Task details: Could you write out every record below exactly, leaving out any pictures?

Dataset content:
******
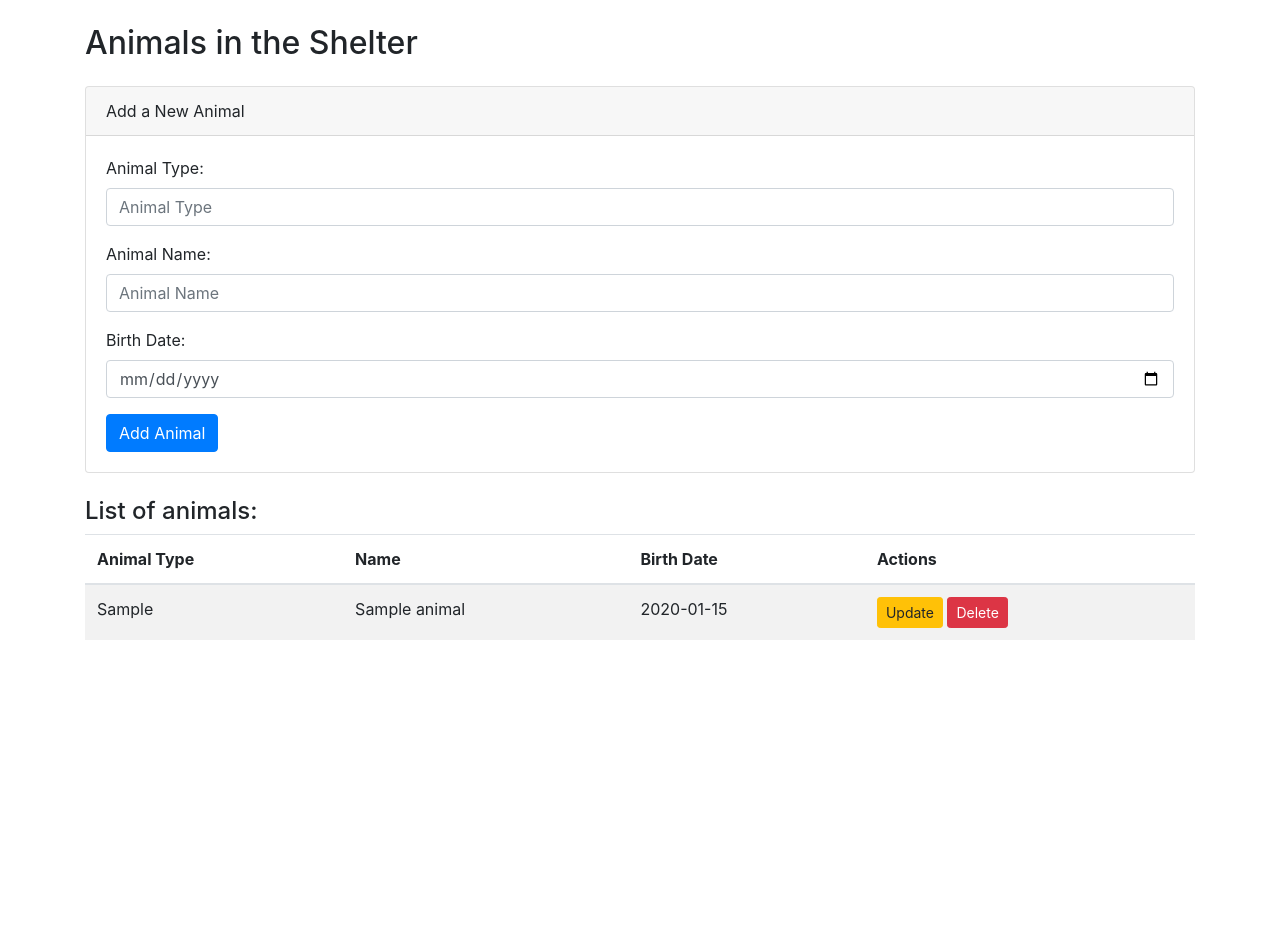
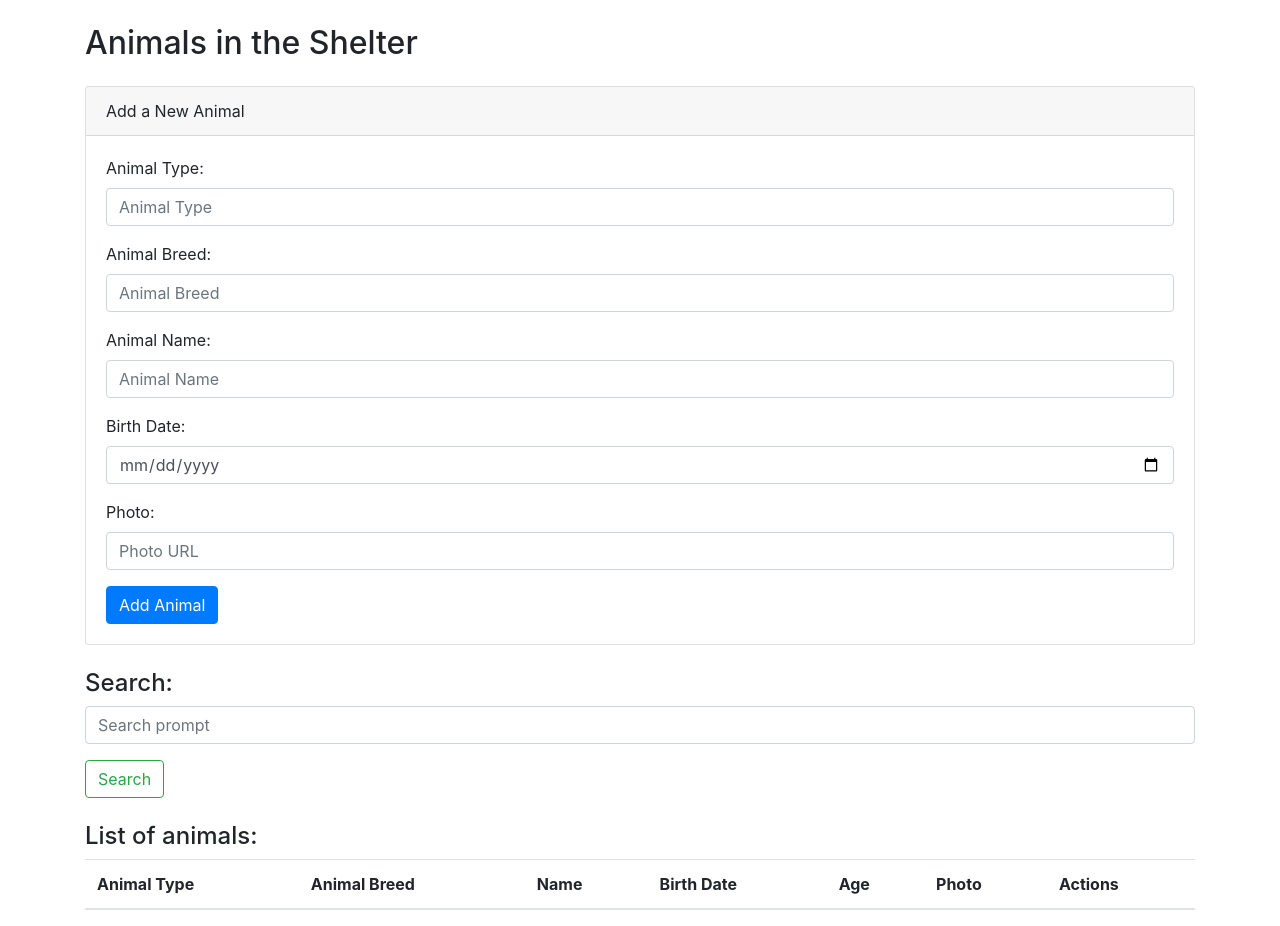
Before and after one commit to marcustas/course_flask, a Flask app: page / in a window 1280 px wide. Before the commit the page ends 640 px from the top, so only its background shows below. Run offline with Flask 3, Linux system fonts and the light colour scheme; tables that the repository leaves empty hold one stand-in row (values such as "Sample post"); data that the repository does not hold is empty; some libraries are stand-ins or nearby versions.

Commit message:
Everything done, except for search func

```diff
--- a/app.py
+++ b/app.py
@@ -1,5 +1,5 @@
 from flask import Flask, jsonify, request, Response, render_template
-
+from datetime import date
 from models.pydantic.models import AnimalCreate, AnimalResponse
 from typing import Union
 from settings import settings
@@ -16,11 +16,25 @@ db = init_db(app)
 def home() -> str:
     return render_template('home.html')
 
+@app.route('/health')
+def health() -> str:
+    return jsonify(
+        "Server is up!"
+    ), 200
+
 
 @app.route('/animals', methods=['GET'])
 def index() -> Response:
     animals = Animal.query.all()
-    return jsonify({"animals": [AnimalResponse.model_validate(animal).model_dump(mode='json') for animal in animals]})
+    animals_list =[]
+    for animal in animals:
+        animal= AnimalResponse.model_validate(animal)
+        animal_json = animal.model_dump(mode='json')
+        animal_json['age'] = animal.age
+        animals_list.append(animal_json)
+
+    response = jsonify({"animals": animals_list})
+    return response
 
 
 @app.route('/animal', methods=['POST'])
@@ -29,7 +43,9 @@ def add_animal() -> tuple[Response, int]:
     new_animal = Animal(
         animal_type=data.animal_type,
         name=data.name,
-        birth_date=data.birth_date
+        birth_date=data.birth_date,
+        animal_breed=data.animal_breed,
+        photo=data.photo
     )
     db.session.add(new_animal)
     db.session.commit()
@@ -51,6 +67,10 @@ def update_animal(pk: int) -> Union[Response, tuple[Response, int]]:
     animal.animal_type = data.animal_type
     animal.name = data.name
     animal.birth_date = data.birth_date
+    animal.animal_breed = data.animal_breed
+    animal.photo = data.photo
+
+
     db.session.commit()
     return jsonify(
         {
@@ -65,7 +85,6 @@ def retrieve_animal(pk: int) -> Union[Response, tuple[Response, int]]:
     animal = Animal.query.get(pk)
     if not animal:
         return jsonify({"message": "Animal not found"}), 404
-
     return jsonify(
         {
             "animal": AnimalResponse.model_validate(animal).model_dump(mode='json'),
--- a/models/pydantic/models.py
+++ b/models/pydantic/models.py
@@ -6,6 +6,8 @@ class AnimalCreate(BaseModel):
     animal_type: str
     name: str
     birth_date: date
+    animal_breed: str
+    photo: str
 
 
 class AnimalResponse(BaseModel):
@@ -13,5 +15,7 @@ class AnimalResponse(BaseModel):
 
     id: int
     animal_type: str
+    animal_breed: str
     name: str
     birth_date: date
+    photo: str
--- a/models/sqlalchemy/__init__.py
+++ b/models/sqlalchemy/__init__.py
@@ -4,5 +4,7 @@ from database import db
 class Animal(db.Model):
     id = db.Column(db.Integer, primary_key=True)
     animal_type = db.Column(db.String, nullable=False)
+    animal_breed = db.Column(db.String, nullable=False)
     name = db.Column(db.String, nullable=False)
     birth_date = db.Column(db.Date, nullable=False)
+    photo = db.Column(db.String, nullable=False)
--- a/models/sqlalchemy/models.py
+++ b/models/sqlalchemy/models.py
@@ -1,5 +1,5 @@
 from database import db
-
+from datetime import date
 
 class Animal(db.Model):
     __tablename__ = 'animal'
@@ -7,5 +7,7 @@ class Animal(db.Model):
 
     id = db.Column(db.Integer, primary_key=True)
     animal_type = db.Column(db.String, nullable=False)
+    animal_breed = db.Column(db.String, nullable=False)
     name = db.Column(db.String, nullable=False)
     birth_date = db.Column(db.Date, nullable=False)
+    photo = db.Column(db.String, nullable=False)
--- a/templates/home.html
+++ b/templates/home.html
@@ -26,6 +26,10 @@
                     <input type="text" class="form-control" id="animal_type" placeholder="Animal Type" required>
                 </div>
                 <div class="form-group">
+                    <label for="animal_breed">Animal Breed:</label>
+                    <input type="text" class="form-control" id="animal_breed" placeholder="Animal Breed" required>
+                </div>
+                <div class="form-group">
                     <label for="name">Animal Name:</label>
                     <input type="text" class="form-control" id="name" placeholder="Animal Name" required>
                 </div>
@@ -33,10 +37,20 @@
                     <label for="birth_date">Birth Date:</label>
                     <input type="date" class="form-control" id="birth_date" required>
                 </div>
+                <div class="form-group">
+                    <label for="photo">Photo:</label>
+                    <input type="text" class="form-control" id="photo" placeholder="Photo URL" required>
+                </div>
                 <button type="submit" class="btn btn-primary">Add Animal</button>
             </form>
         </div>
     </div>
+
+    <h4 class="mt-4">Search:</h4>
+    <div class="form-group">
+                    <input type="text" class="form-control" id="Search" placeholder="Search prompt" required>
+                </div>
+    <button type="button" class="btn btn-outline-success" onclick="">Search</button>
 
     <!-- List of animals in a table -->
     <h4 class="mt-4">List of animals:</h4>
@@ -44,8 +58,11 @@
         <thead>
             <tr>
                 <th>Animal Type</th>
+                <th>Animal Breed</th>
                 <th>Name</th>
                 <th>Birth Date</th>
+                <th>Age</th>
+                <th>Photo</th>
                 <th>Actions</th>
             </tr>
         </thead>
@@ -73,12 +90,20 @@
                 <input type="text" class="form-control" id="editAnimalType" required>
             </div>
             <div class="form-group">
+                <label for="editAnimalBreed">Animal Breed:</label>
+                <input type="text" class="form-control" id="editAnimalBreed" required>
+            </div>
+            <div class="form-group">
                 <label for="editAnimalName">Name:</label>
                 <input type="text" class="form-control" id="editAnimalName" required>
             </div>
             <div class="form-group">
                 <label for="editAnimalBirthDate">Birth Date:</label>
                 <input type="date" class="form-control" id="editAnimalBirthDate" required>
+            </div>
+            <div class="form-group">
+                <label for="editAnimalPhoto">Photo:</label>
+                <input type="text" class="form-control" id="editAnimalPhoto" required>
             </div>
         </form>
       </div>
@@ -99,6 +124,8 @@
             $('#editAnimalId').val(data.animal.id);
             $('#editAnimalType').val(data.animal.animal_type);
             $('#editAnimalName').val(data.animal.name);
+            $('#editAnimalBreed').val(data.animal.animal_breed);
+            $('#editAnimalPhoto').val(data.animal.photo);
             $('#editAnimalBirthDate').val(data.animal.birth_date);
             $('#editAnimalModal').modal('show');
         });
@@ -108,6 +135,8 @@
         const updatedAnimal = {
             animal_type: $('#editAnimalType').val(),
             name: $('#editAnimalName').val(),
+            animal_breed: $('#editAnimalBreed').val(),
+            photo: $('#editAnimalPhoto').val(),
             birth_date: $('#editAnimalBirthDate').val()
         };
 
@@ -131,12 +160,14 @@
         $.getJSON('/animals', function(data) {
             $('#animalsList').empty();
             data.animals.forEach(animal => {
-                console.log(animal)
                 $('#animalsList').append(`
                     <tr>
                         <td>${animal.animal_type}</td>
+                        <td>${animal.animal_breed}</td>
                         <td>${animal.name}</td>
                         <td>${animal.birth_date}</td>
+                        <td>${animal.age}</td>
+                        <td>${animal.photo}</td>
                         <td>
                             <button class="btn btn-warning btn-sm" onclick="updateAnimal(${animal.id})">Update</button>
                             <button class="btn btn-danger btn-sm" onclick="deleteAnimal(${animal.id})">Delete</button>
@@ -153,7 +184,9 @@
         const newAnimal = {
             animal_type: $('#animal_type').val(),
             name: $('#name').val(),
-            birth_date: $('#birth_date').val()
+            birth_date: $('#birth_date').val(),
+            animal_breed: $('#animal_breed').val(),
+            photo: $('#photo').val()
         };
         $.ajax({
             url: '/animal',
```
Also changed, not shown: 1 other file.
******
Response for this exercise:
Before and after one commit to marcustas/course_flask, a Flask app: page / in a window 1280 px wide. Before the commit the page ends 640 px from the top, so only its background shows below. Run offline with Flask 3, Linux system fonts and the light colour scheme; tables that the repository leaves empty hold one stand-in row (values such as "Sample post"); data that the repository does not hold is empty; some libraries are stand-ins or nearby versions.

Commit message:
Everything done, except for search func

```diff
--- a/app.py
+++ b/app.py
@@ -1,5 +1,5 @@
 from flask import Flask, jsonify, request, Response, render_template
-
+from datetime import date
 from models.pydantic.models import AnimalCreate, AnimalResponse
 from typing import Union
 from settings import settings
@@ -16,11 +16,25 @@ db = init_db(app)
 def home() -> str:
     return render_template('home.html')
 
+@app.route('/health')
+def health() -> str:
+    return jsonify(
+        "Server is up!"
+    ), 200
+
 
 @app.route('/animals', methods=['GET'])
 def index() -> Response:
     animals = Animal.query.all()
-    return jsonify({"animals": [AnimalResponse.model_validate(animal).model_dump(mode='json') for animal in animals]})
+    animals_list =[]
+    for animal in animals:
+        animal= AnimalResponse.model_validate(animal)
+        animal_json = animal.model_dump(mode='json')
+        animal_json['age'] = animal.age
+        animals_list.append(animal_json)
+
+    response = jsonify({"animals": animals_list})
+    return response
 
 
 @app.route('/animal', methods=['POST'])
@@ -29,7 +43,9 @@ def add_animal() -> tuple[Response, int]:
     new_animal = Animal(
         animal_type=data.animal_type,
         name=data.name,
-        birth_date=data.birth_date
+        birth_date=data.birth_date,
+        animal_breed=data.animal_breed,
+        photo=data.photo
     )
     db.session.add(new_animal)
     db.session.commit()
@@ -51,6 +67,10 @@ def update_animal(pk: int) -> Union[Response, tuple[Response, int]]:
     animal.animal_type = data.animal_type
     animal.name = data.name
     animal.birth_date = data.birth_date
+    animal.animal_breed = data.animal_breed
+    animal.photo = data.photo
+
+
     db.session.commit()
     return jsonify(
         {
@@ -65,7 +85,6 @@ def retrieve_animal(pk: int) -> Union[Response, tuple[Response, int]]:
     animal = Animal.query.get(pk)
     if not animal:
         return jsonify({"message": "Animal not found"}), 404
-
     return jsonify(
         {
             "animal": AnimalResponse.model_validate(animal).model_dump(mode='json'),
--- a/models/pydantic/models.py
+++ b/models/pydantic/models.py
@@ -6,6 +6,8 @@ class AnimalCreate(BaseModel):
     animal_type: str
     name: str
     birth_date: date
+    animal_breed: str
+    photo: str
 
 
 class AnimalResponse(BaseModel):
@@ -13,5 +15,7 @@ class AnimalResponse(BaseModel):
 
     id: int
     animal_type: str
+    animal_breed: str
     name: str
     birth_date: date
+    photo: str
--- a/models/sqlalchemy/__init__.py
+++ b/models/sqlalchemy/__init__.py
@@ -4,5 +4,7 @@ from database import db
 class Animal(db.Model):
     id = db.Column(db.Integer, primary_key=True)
     animal_type = db.Column(db.String, nullable=False)
+    animal_breed = db.Column(db.String, nullable=False)
     name = db.Column(db.String, nullable=False)
     birth_date = db.Column(db.Date, nullable=False)
+    photo = db.Column(db.String, nullable=False)
--- a/models/sqlalchemy/models.py
+++ b/models/sqlalchemy/models.py
@@ -1,5 +1,5 @@
 from database import db
-
+from datetime import date
 
 class Animal(db.Model):
     __tablename__ = 'animal'
@@ -7,5 +7,7 @@ class Animal(db.Model):
 
     id = db.Column(db.Integer, primary_key=True)
     animal_type = db.Column(db.String, nullable=False)
+    animal_breed = db.Column(db.String, nullable=False)
     name = db.Column(db.String, nullable=False)
     birth_date = db.Column(db.Date, nullable=False)
+    photo = db.Column(db.String, nullable=False)
--- a/templates/home.html
+++ b/templates/home.html
@@ -26,6 +26,10 @@
                     <input type="text" class="form-control" id="animal_type" placeholder="Animal Type" required>
                 </div>
                 <div class="form-group">
+                    <label for="animal_breed">Animal Breed:</label>
+                    <input type="text" class="form-control" id="animal_breed" placeholder="Animal Breed" required>
+                </div>
+                <div class="form-group">
                     <label for="name">Animal Name:</label>
                     <input type="text" class="form-control" id="name" placeholder="Animal Name" required>
                 </div>
@@ -33,10 +37,20 @@
                     <label for="birth_date">Birth Date:</label>
                     <input type="date" class="form-control" id="birth_date" required>
                 </div>
+                <div class="form-group">
+                    <label for="photo">Photo:</label>
+                    <input type="text" class="form-control" id="photo" placeholder="Photo URL" required>
+                </div>
                 <button type="submit" class="btn btn-primary">Add Animal</button>
             </form>
         </div>
     </div>
+
+    <h4 class="mt-4">Search:</h4>
+    <div class="form-group">
+                    <input type="text" class="form-control" id="Search" placeholder="Search prompt" required>
+                </div>
+    <button type="button" class="btn btn-outline-success" onclick="">Search</button>
 
     <!-- List of animals in a table -->
     <h4 class="mt-4">List of animals:</h4>
@@ -44,8 +58,11 @@
         <thead>
             <tr>
                 <th>Animal Type</th>
+                <th>Animal Breed</th>
                 <th>Name</th>
                 <th>Birth Date</th>
+                <th>Age</th>
+                <th>Photo</th>
                 <th>Actions</th>
             </tr>
         </thead>
@@ -73,12 +90,20 @@
                 <input type="text" class="form-control" id="editAnimalType" required>
             </div>
             <div class="form-group">
+                <label for="editAnimalBreed">Animal Breed:</label>
+                <input type="text" class="form-control" id="editAnimalBreed" required>
+            </div>
+            <div class="form-group">
                 <label for="editAnimalName">Name:</label>
                 <input type="text" class="form-control" id="editAnimalName" required>
             </div>
             <div class="form-group">
                 <label for="editAnimalBirthDate">Birth Date:</label>
                 <input type="date" class="form-control" id="editAnimalBirthDate" required>
+            </div>
+            <div class="form-group">
+                <label for="editAnimalPhoto">Photo:</label>
+                <input type="text" class="form-control" id="editAnimalPhoto" required>
             </div>
         </form>
       </div>
@@ -99,6 +124,8 @@
             $('#editAnimalId').val(data.animal.id);
             $('#editAnimalType').val(data.animal.animal_type);
             $('#editAnimalName').val(data.animal.name);
+            $('#editAnimalBreed').val(data.animal.animal_breed);
+            $('#editAnimalPhoto').val(data.animal.photo);
             $('#editAnimalBirthDate').val(data.animal.birth_date);
             $('#editAnimalModal').modal('show');
         });
@@ -108,6 +135,8 @@
         const updatedAnimal = {
             animal_type: $('#editAnimalType').val(),
             name: $('#editAnimalName').val(),
+            animal_breed: $('#editAnimalBreed').val(),
+            photo: $('#editAnimalPhoto').val(),
             birth_date: $('#editAnimalBirthDate').val()
         };
 
@@ -131,12 +160,14 @@
         $.getJSON('/animals', function(data) {
             $('#animalsList').empty();
             data.animals.forEach(animal => {
-                console.log(animal)
                 $('#animalsList').append(`
                     <tr>
                         <td>${animal.animal_type}</td>
+                        <td>${animal.animal_breed}</td>
                         <td>${animal.name}</td>
                         <td>${animal.birth_date}</td>
+                        <td>${animal.age}</td>
+                        <td>${animal.photo}</td>
                         <td>
                             <button class="btn btn-warning btn-sm" onclick="updateAnimal(${animal.id})">Update</button>
                             <button class="btn btn-danger btn-sm" onclick="deleteAnimal(${animal.id})">Delete</button>
@@ -153,7 +184,9 @@
         const newAnimal = {
             animal_type: $('#animal_type').val(),
             name: $('#name').val(),
-            birth_date: $('#birth_date').val()
+            birth_date: $('#birth_date').val(),
+            animal_breed: $('#animal_breed').val(),
+            photo: $('#photo').val()
         };
         $.ajax({
             url: '/animal',
```
Also changed, not shown: 1 other file.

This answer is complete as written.